Although it’s not a documentary in a traditional sense, Maidstone embodies what the French ethnographic filmmaker meant when he coined the term cinéma vérité: “The truth of cinema, and not the cinema of truth.” Rather than simply turn on a camera and hope that the result will resemble what we think of as reality, Mailer stages fictional provocations that reveal the true nature of the people enacting them—most thoroughly, and cruelly, his own.
Like Mailer’s best writing, Maidstone is both a celebration of his own ego and a relentless attack on it; if any reality is being assaulted, it’s his. The movie bankrupted him, occasioning a 16-year gap before his fourth and final film as a director, Tough Guys Don’t Dance, a loopy, overcooked noir about a man whose wife frames him for murder. In a piece on the film’s 20th anniversary, The New Yorker’s Mark Singer talked to sound designer Leslie Shatz, who recalled that Mailer insisted on creating his own effects for the sound of a fist hitting flesh rather than drawing from a prerecorded catalogue. Rather than laying into a side of beef, Mailer opted to punch himself, so that what viewers of Tough Guys Don’t Dance hear is, quite literally, a man beating himself up. Norman Kingsley enjoys going a few rounds as well, but he cautions his sparring partner not to hit him too hard. “I’d like to punch the crazies out of you,” his opponent says. “That’s my talent,” says Norman T. Kingsley. “That’s my talent.”

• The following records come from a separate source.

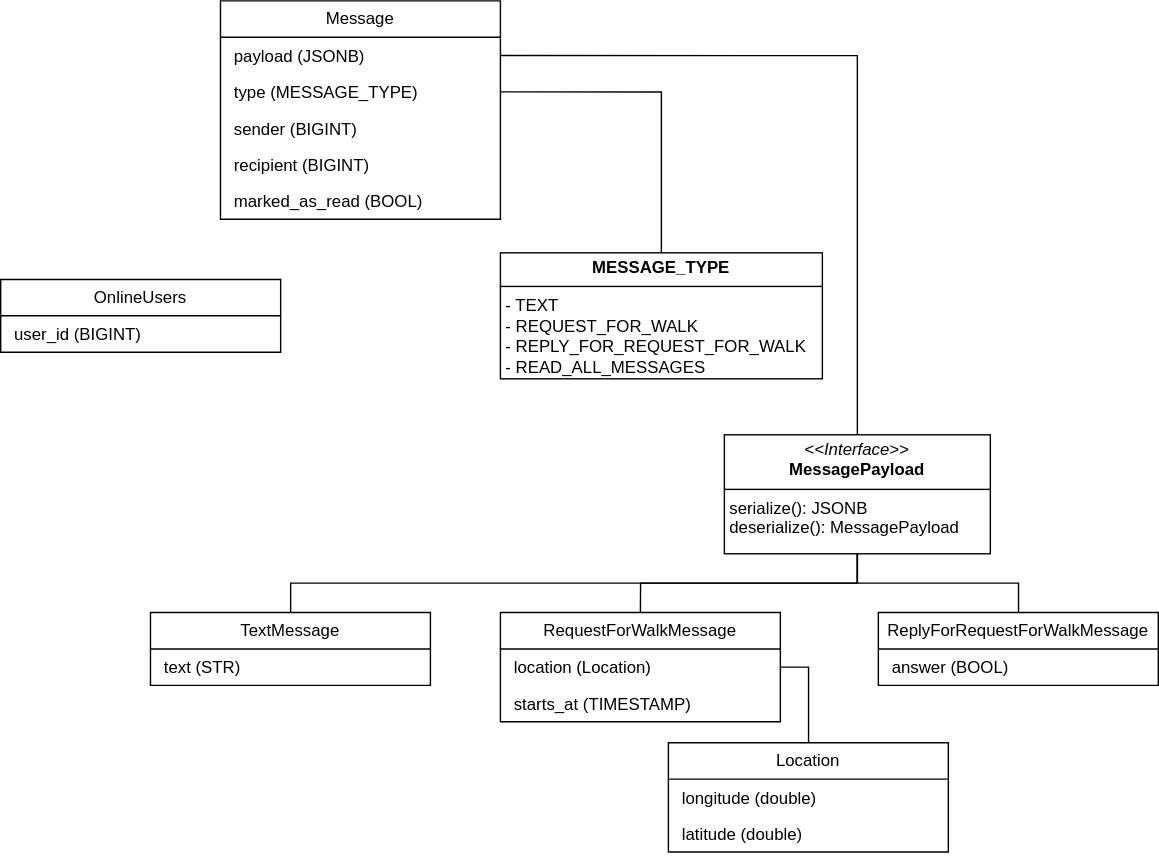
Earlier version of the draw.io export doc/img/domain_model.drawio.svg (ru-random-walk/chat-service). Source tidied: cells renumbered, new cells last; positions are measured from the earlier drawing's top-left corner, leaving out a move shared by most shapes.
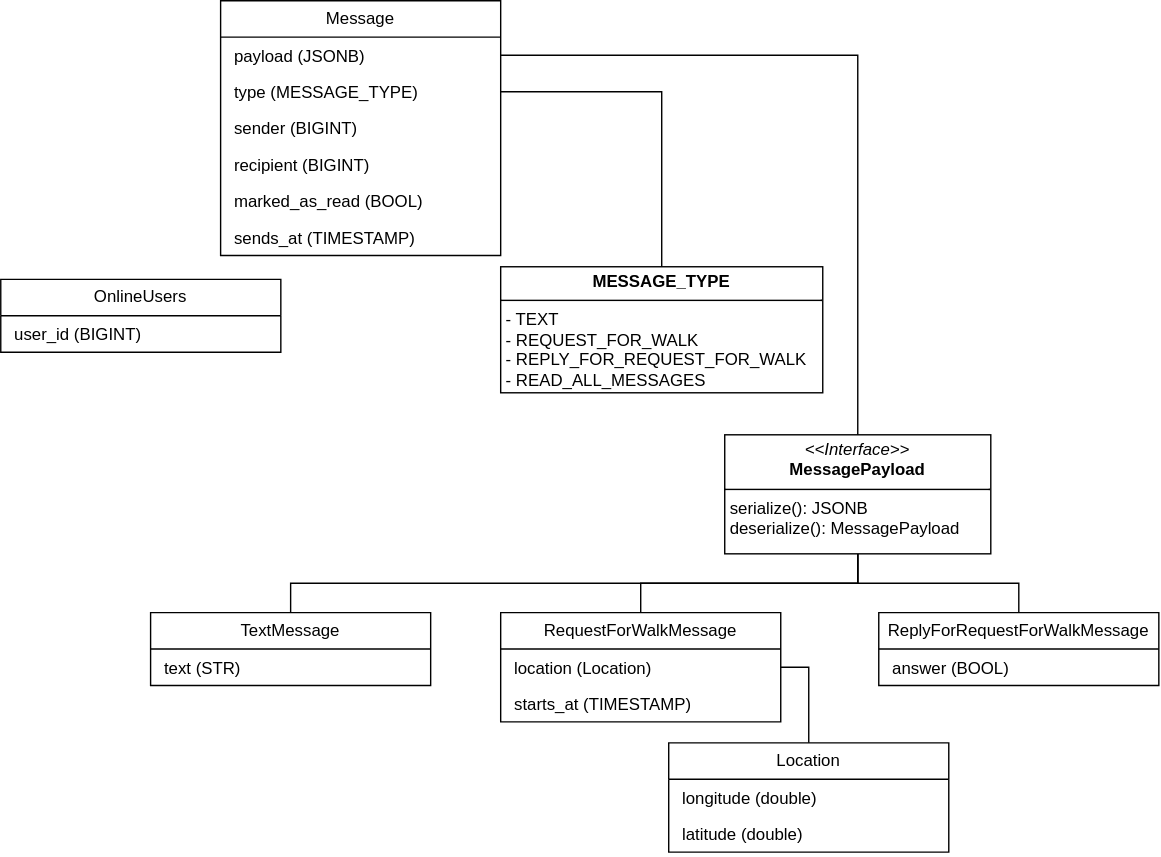
The same diagram one commit later.

Commit message:
RANDOMWALK-7: add timestamp field for message

Diff of the diagram source:
```diff
@@ -3,7 +3,7 @@
     <mxCell id="0" />
     <mxCell id="1" parent="0" />
     <mxCell id="2" value="Message" style="swimlane;fontStyle=0;horizontal=1;startSize=26;fillColor=#FFFFFF;whiteSpace=wrap;html=1;" parent="1" vertex="1">
-      <mxGeometry x="157" width="200" height="156" as="geometry" />
+      <mxGeometry x="157" width="200" height="182" as="geometry" />
     </mxCell>
     <mxCell id="3" value="&lt;p style=&quot;margin: 0px 0px 0px 4px;&quot;&gt;payload (JSONB)&lt;/p&gt;" style="text;strokeColor=none;fillColor=none;align=left;verticalAlign=top;spacingLeft=4;spacingRight=4;overflow=hidden;points=[[0,0.5],[1,0.5]];portConstraint=eastwest;whiteSpace=wrap;html=1;" parent="2" vertex="1">
       <mxGeometry y="26" width="200" height="26" as="geometry" />
@@ -20,8 +20,11 @@
     <mxCell id="7" value="&lt;p style=&quot;margin: 0px 0px 0px 4px;&quot;&gt;marked_as_read (BOOL)&lt;/p&gt;" style="text;strokeColor=none;fillColor=none;align=left;verticalAlign=top;spacingLeft=4;spacingRight=4;overflow=hidden;whiteSpace=wrap;html=1;" parent="2" vertex="1">
       <mxGeometry y="130" width="200" height="26" as="geometry" />
     </mxCell>
+    <mxCell id="28" value="&lt;p style=&quot;margin: 0px 0px 0px 4px;&quot;&gt;sends_at (TIMESTAMP)&lt;/p&gt;" style="text;strokeColor=none;fillColor=none;align=left;verticalAlign=top;spacingLeft=4;spacingRight=4;overflow=hidden;whiteSpace=wrap;html=1;" parent="2" vertex="1">
+      <mxGeometry y="156" width="200" height="26" as="geometry" />
+    </mxCell>
     <mxCell id="8" value="&lt;p style=&quot;margin:0px;margin-top:4px;text-align:center;&quot;&gt;&lt;b style=&quot;text-align: left;&quot;&gt;MESSAGE_TYPE&lt;/b&gt;&lt;br&gt;&lt;/p&gt;&lt;hr size=&quot;1&quot; style=&quot;border-style:solid;&quot;&gt;&lt;p style=&quot;margin:0px;margin-left:4px;&quot;&gt;- TEXT&lt;/p&gt;&lt;p style=&quot;margin:0px;margin-left:4px;&quot;&gt;- REQUEST_FOR_WALK&lt;/p&gt;&lt;p style=&quot;margin:0px;margin-left:4px;&quot;&gt;- REPLY_FOR_&lt;span style=&quot;background-color: initial;&quot;&gt;REQUEST_FOR_WALK&lt;br&gt;- READ_ALL_MESSAGES&lt;/span&gt;&lt;/p&gt;" style="verticalAlign=top;align=left;overflow=fill;html=1;whiteSpace=wrap;" parent="1" vertex="1">
-      <mxGeometry x="357" y="180" width="230" height="90" as="geometry" />
+      <mxGeometry x="357" y="190" width="230" height="90" as="geometry" />
     </mxCell>
     <mxCell id="9" style="edgeStyle=orthogonalEdgeStyle;rounded=0;jettySize=auto;html=1;exitX=1;exitY=0.5;exitDx=0;exitDy=0;endArrow=none;endFill=0;" parent="1" edge="1" source="4" target="8">
       <mxGeometry relative="1" as="geometry" />
```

Sam Adams writes for the Los Angeles Times, the Philadelphia Inquirer, Time Out New York, the Onion A.V. Club, and the Philadelphia City Paper. Follow him on Twitter.